Your instructions: Would you please give the entries again word for word, with no images in your copy?

(Screenshot and code edit data)
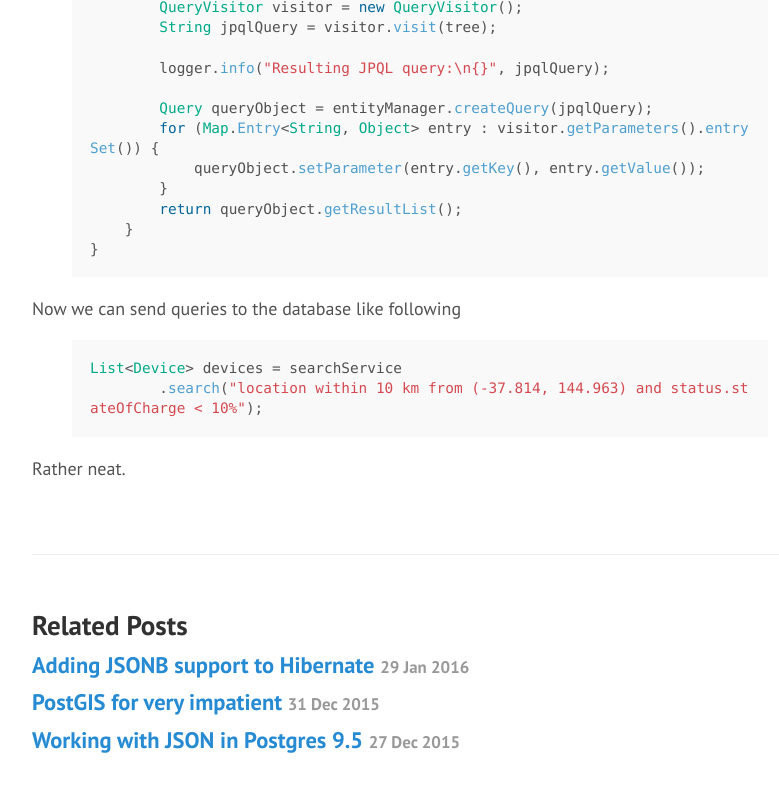
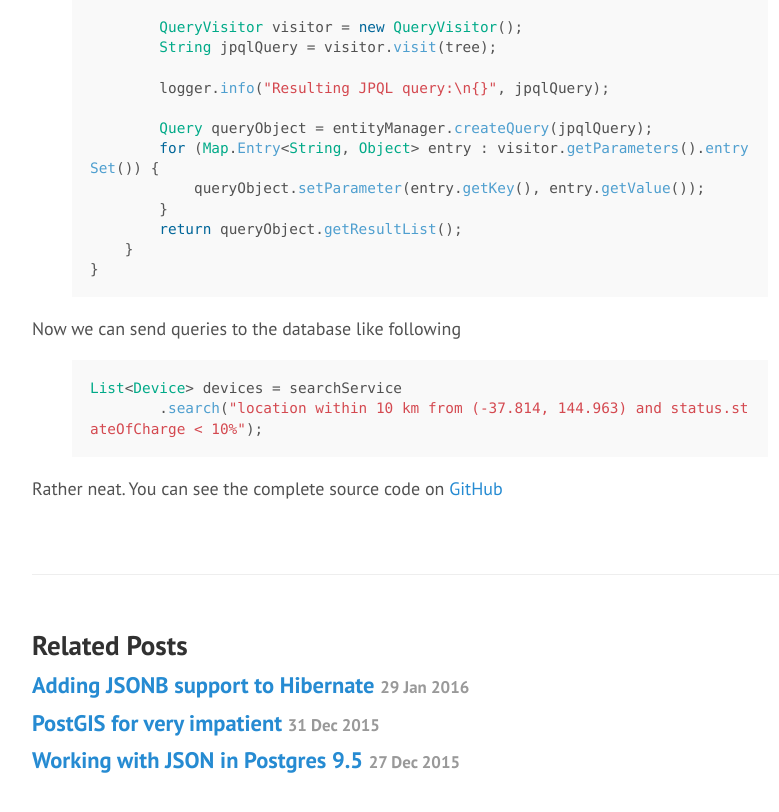
Before and after one commit to vasily-kartashov/vasily-kartashov.github.io, a Jekyll site: the page built from _posts/2016-01-30-writing-a-simple-query-language-with-antlr.md, in a window 1280 px wide and 900 px high, scrolled down 6114 px. Shown: the top 812 px of the window, without its empty margins (382-1161 px from the left). Built offline with Jekyll 4.4.1, drawn with Linux system fonts in a browser that asks for light colours; Markdown is read by kramdown in place of the engine named in the settings.

Commit message:
formatting

```diff
--- a/_posts/2016-01-30-writing-a-simple-query-language-with-antlr.md
+++ b/_posts/2016-01-30-writing-a-simple-query-language-with-antlr.md
@@ -188,7 +188,9 @@
     }
 
     public String visitReference(QueryParser.ReferenceContext ctx, Class<?> type) {
-        List<String> elements = ctx.element().stream().map(this::visitElement).collect(Collectors.toList());
+        List<String> elements = ctx.element().stream()
+	        .map(this::visitElement)
+                .collect(Collectors.toList());
         String base = "d." + elements.get(0);
         if (elements.size() == 1) {
             return base;
@@ -284,4 +286,4 @@
         .search("location within 10 km from (-37.814, 144.963) and status.stateOfCharge < 10%");
 {% endhighlight %}
 
-Rather neat.
+Rather neat. You can see the complete source code on [GitHub](https://github.com/vasily-kartashov/postgis-spring-data-jpa-example/commit/279b69d80783ad437018f1a689a6c6a620fbce9a)
```
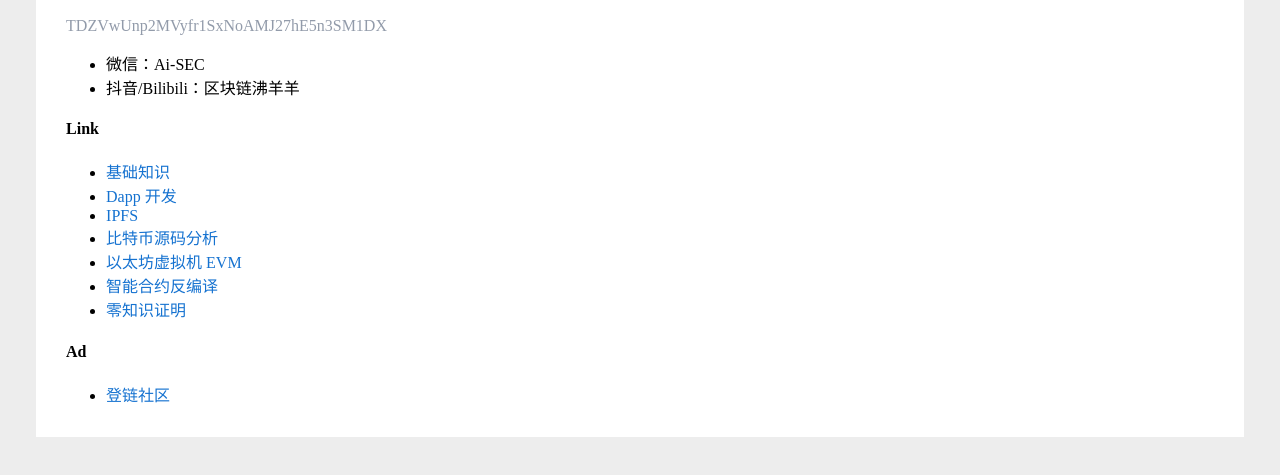
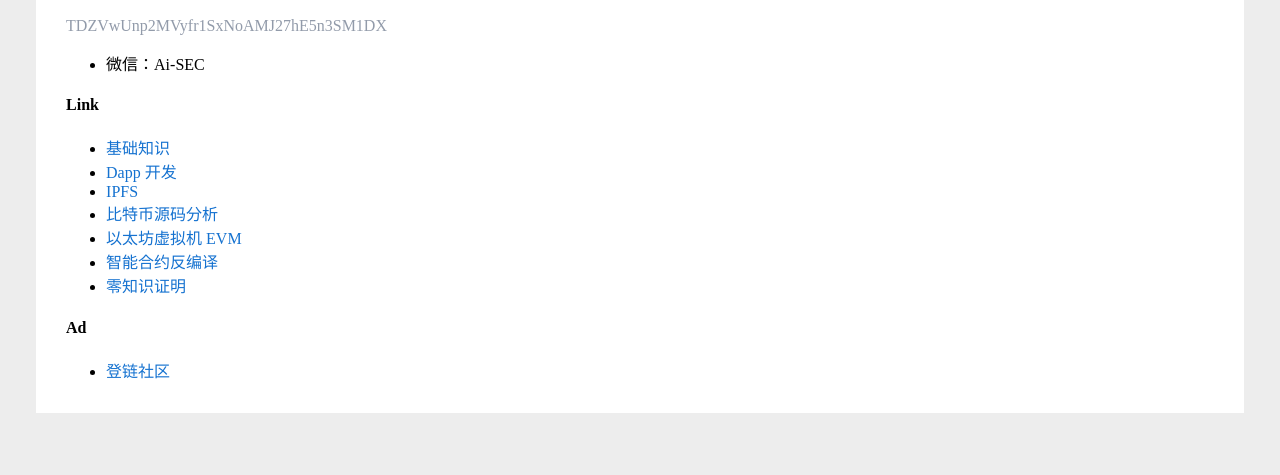
Before and after one commit to ai-sec/ai-sec.github.io, a plain HTML site: page index.html in a window 1280 px wide. Shown: the part 111-586 px from the top of the page. Drawn offline with nearby package versions, Linux system fonts and the light colour scheme.

Commit message:
Update index.html

```diff
--- a/index.html
+++ b/index.html
@@ -15,7 +15,6 @@
 <div style="color: #929baa">TDZVwUnp2MVyfr1SxNoAMJ27hE5n3SM1DX</div>
 
 - 微信：Ai-SEC
-- 抖音/Bilibili：区块链沸羊羊
 
 #### Link
 
```
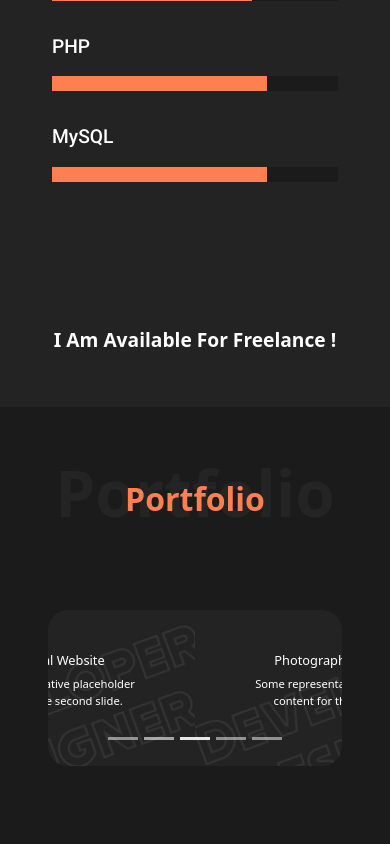
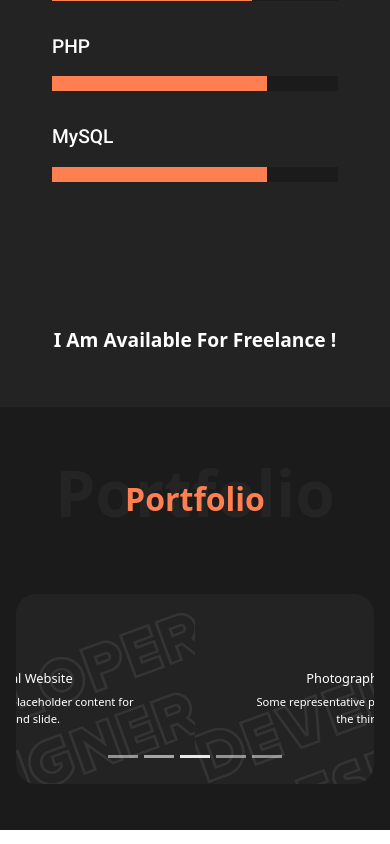
Before and after one commit to JCciasico/My-Portfolio, a Vue app: page / in a window 390 px wide. Shown: the part 2895-3739 px from the top of the page. Built offline with nearby package versions, Linux system fonts and the light colour scheme; a web font is replaced by a local one; what vue-scroll-reveal would draw is missing.

Commit message:
refactor: portfolio responsiveness

```diff
--- a/public/index.html
+++ b/public/index.html
@@ -5,7 +5,7 @@
     <meta http-equiv="X-UA-Compatible" content="IE=edge">
     <meta name="viewport" content="width=device-width,initial-scale=1.0">
     <link rel="icon" href="<%= BASE_URL %>favicon.ico">
-    <title>Luxion</title>
+    <title>JCC</title>
     <link rel="stylesheet" href="https://fonts.googleapis.com/css?family=Roboto:100,300,400,500,700,900">
     <link rel="stylesheet" href="https://cdn.jsdelivr.net/npm/@mdi/font@latest/css/materialdesignicons.min.css">
     <script defer src="https://use.fontawesome.com/releases/v5.15.4/js/all.js" integrity="sha384-rOA1PnstxnOBLzCLMcre8ybwbTmemjzdNlILg8O7z1lUkLXozs4DHonlDtnE7fpc" crossorigin="anonymous"></script>
--- a/src/components/PortfolioSection.vue
+++ b/src/components/PortfolioSection.vue
@@ -118,9 +118,9 @@ export default {
 @media(max-width:1000px){
     .carousel-body{
     padding-top:1rem;
-    padding-bottom: 2rem;
-    padding-left: 2rem;
-    padding-right: 2rem;
+    padding-bottom: 1rem;
+    padding-left: 1rem;
+    padding-right: 1rem;
     }
 }
 @media(max-width:900px){
@@ -148,5 +148,8 @@ export default {
     p{
         font-size: 0.7rem;
     }
+    .carousel-body{
+    padding: 0;
+    }
 }
 </style>
```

Response to this exercise:
Before and after one commit to vasily-kartashov/vasily-kartashov.github.io, a Jekyll site: the page built from _posts/2016-01-30-writing-a-simple-query-language-with-antlr.md, in a window 1280 px wide and 900 px high, scrolled down 6114 px. Shown: the top 812 px of the window, without its empty margins (382-1161 px from the left). Built offline with Jekyll 4.4.1, drawn with Linux system fonts in a browser that asks for light colours; Markdown is read by kramdown in place of the engine named in the settings.

Commit message:
formatting

```diff
--- a/_posts/2016-01-30-writing-a-simple-query-language-with-antlr.md
+++ b/_posts/2016-01-30-writing-a-simple-query-language-with-antlr.md
@@ -188,7 +188,9 @@
     }
 
     public String visitReference(QueryParser.ReferenceContext ctx, Class<?> type) {
-        List<String> elements = ctx.element().stream().map(this::visitElement).collect(Collectors.toList());
+        List<String> elements = ctx.element().stream()
+	        .map(this::visitElement)
+                .collect(Collectors.toList());
         String base = "d." + elements.get(0);
         if (elements.size() == 1) {
             return base;
@@ -284,4 +286,4 @@
         .search("location within 10 km from (-37.814, 144.963) and status.stateOfCharge < 10%");
 {% endhighlight %}
 
-Rather neat.
+Rather neat. You can see the complete source code on [GitHub](https://github.com/vasily-kartashov/postgis-spring-data-jpa-example/commit/279b69d80783ad437018f1a689a6c6a620fbce9a)
```
Before and after one commit to ai-sec/ai-sec.github.io, a plain HTML site: page index.html in a window 1280 px wide. Shown: the part 111-586 px from the top of the page. Drawn offline with nearby package versions, Linux system fonts and the light colour scheme.

Commit message:
Update index.html

```diff
--- a/index.html
+++ b/index.html
@@ -15,7 +15,6 @@
 <div style="color: #929baa">TDZVwUnp2MVyfr1SxNoAMJ27hE5n3SM1DX</div>
 
 - 微信：Ai-SEC
-- 抖音/Bilibili：区块链沸羊羊
 
 #### Link
 
```
Before and after one commit to JCciasico/My-Portfolio, a Vue app: page / in a window 390 px wide. Shown: the part 2895-3739 px from the top of the page. Built offline with nearby package versions, Linux system fonts and the light colour scheme; a web font is replaced by a local one; what vue-scroll-reveal would draw is missing.

Commit message:
refactor: portfolio responsiveness

```diff
--- a/public/index.html
+++ b/public/index.html
@@ -5,7 +5,7 @@
     <meta http-equiv="X-UA-Compatible" content="IE=edge">
     <meta name="viewport" content="width=device-width,initial-scale=1.0">
     <link rel="icon" href="<%= BASE_URL %>favicon.ico">
-    <title>Luxion</title>
+    <title>JCC</title>
     <link rel="stylesheet" href="https://fonts.googleapis.com/css?family=Roboto:100,300,400,500,700,900">
     <link rel="stylesheet" href="https://cdn.jsdelivr.net/npm/@mdi/font@latest/css/materialdesignicons.min.css">
     <script defer src="https://use.fontawesome.com/releases/v5.15.4/js/all.js" integrity="sha384-rOA1PnstxnOBLzCLMcre8ybwbTmemjzdNlILg8O7z1lUkLXozs4DHonlDtnE7fpc" crossorigin="anonymous"></script>
--- a/src/components/PortfolioSection.vue
+++ b/src/components/PortfolioSection.vue
@@ -118,9 +118,9 @@ export default {
 @media(max-width:1000px){
     .carousel-body{
     padding-top:1rem;
-    padding-bottom: 2rem;
-    padding-left: 2rem;
-    padding-right: 2rem;
+    padding-bottom: 1rem;
+    padding-left: 1rem;
+    padding-right: 1rem;
     }
 }
 @media(max-width:900px){
@@ -148,5 +148,8 @@ export default {
     p{
         font-size: 0.7rem;
     }
+    .carousel-body{
+    padding: 0;
+    }
 }
 </style>
```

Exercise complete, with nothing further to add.